Starting at the line that contains "-API->>QAService : stream_ask()", return each line exactly as written until the listing below ends, and return no other line.

..........

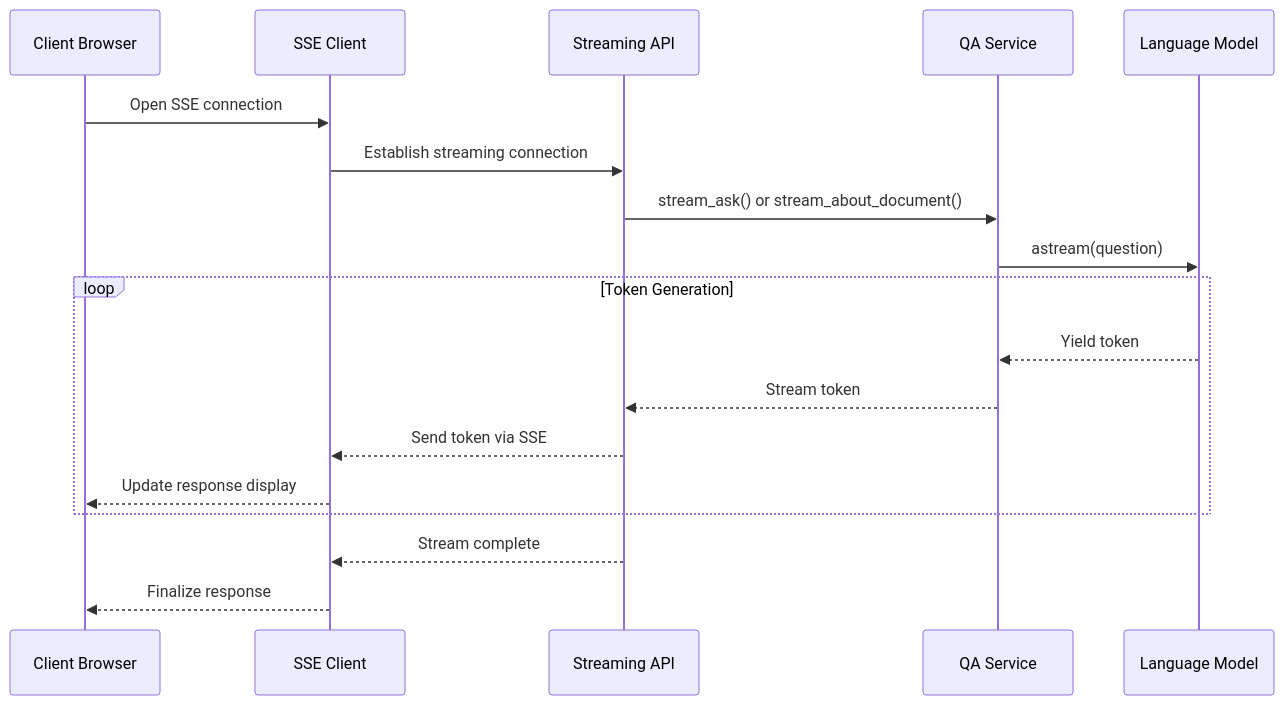
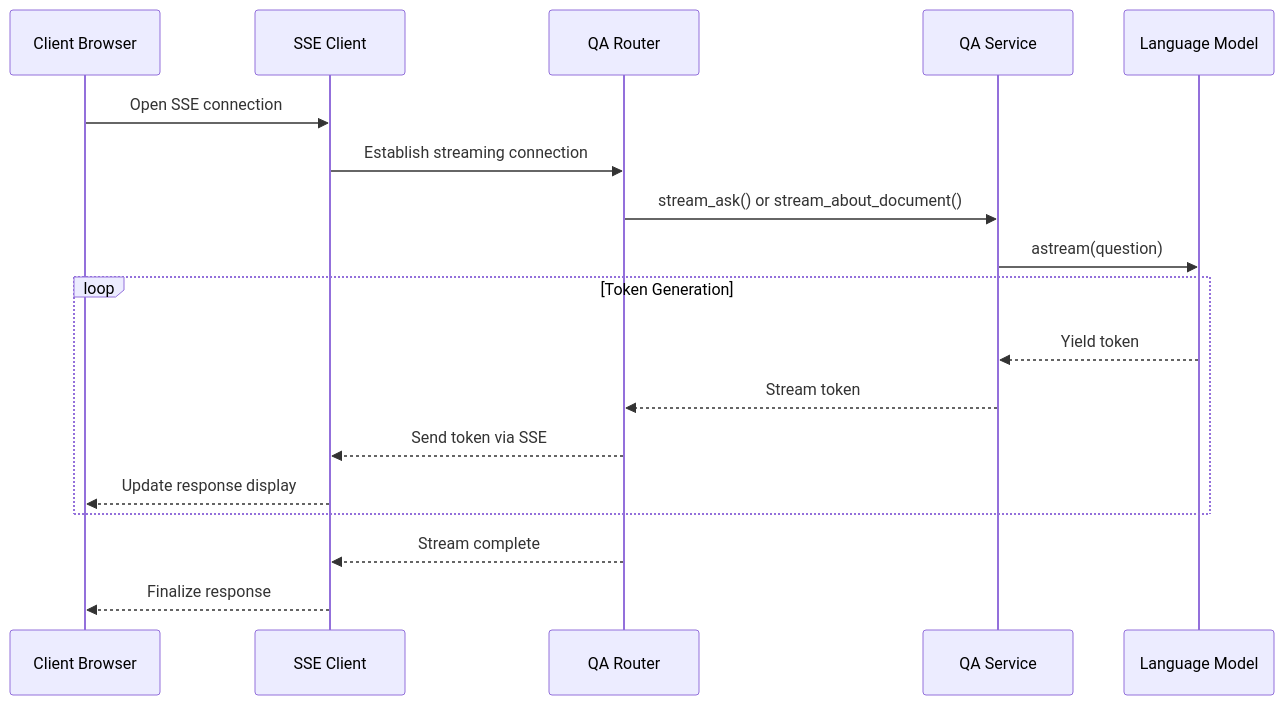
One commit to ognelis/cafetera_hr_bot changed diagram 19 of 26 in .qoder/repowiki/en/content/Document Management System.md. Above: the diagram before and after it, drawn with Mermaid. The commit also changed other lines of this file and 12 other files, not shown here.

````diff
--- a/.qoder/repowiki/en/content/Document Management System.md
+++ b/.qoder/repowiki/en/content/Document Management System.md
@@ -1974,20 +2047,20 @@
 ```mermaid
 sequenceDiagram
 participant Client as Client Browser
 participant SSEClient as SSE Client
-participant API as Streaming API
+participant QARouter as QA Router
 participant QAService as QA Service
 participant LLM as Language Model
 Client->>SSEClient : Open SSE connection
-SSEClient->>API : Establish streaming connection
-API->>QAService : stream_ask() or stream_about_document()
+SSEClient->>QARouter : Establish streaming connection
+QARouter->>QAService : stream_ask() or stream_about_document()
 QAService->>LLM : astream(question)
 loop Token Generation
 LLM-->>QAService : Yield token
-QAService-->>API : Stream token
-API-->>SSEClient : Send token via SSE
+QAService-->>QARouter : Stream token
+QARouter-->>SSEClient : Send token via SSE
 SSEClient-->>Client : Update response display
 end
-API-->>SSEClient : Stream complete
+QARouter-->>SSEClient : Stream complete
 SSEClient-->>Client : Finalize response
 ```
````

..........

== Result for this task ==
-API->>QAService : stream_ask() or stream_about_document()
+SSEClient->>QARouter : Establish streaming connection
+QARouter->>QAService : stream_ask() or stream_about_document()
 QAService->>LLM : astream(question)
 loop Token Generation
 LLM-->>QAService : Yield token
-QAService-->>API : Stream token
-API-->>SSEClient : Send token via SSE
+QAService-->>QARouter : Stream token
+QARouter-->>SSEClient : Send token via SSE
 SSEClient-->>Client : Update response display
 end
-API-->>SSEClient : Stream complete
+QARouter-->>SSEClient : Stream complete
 SSEClient-->>Client : Finalize response
 ```
````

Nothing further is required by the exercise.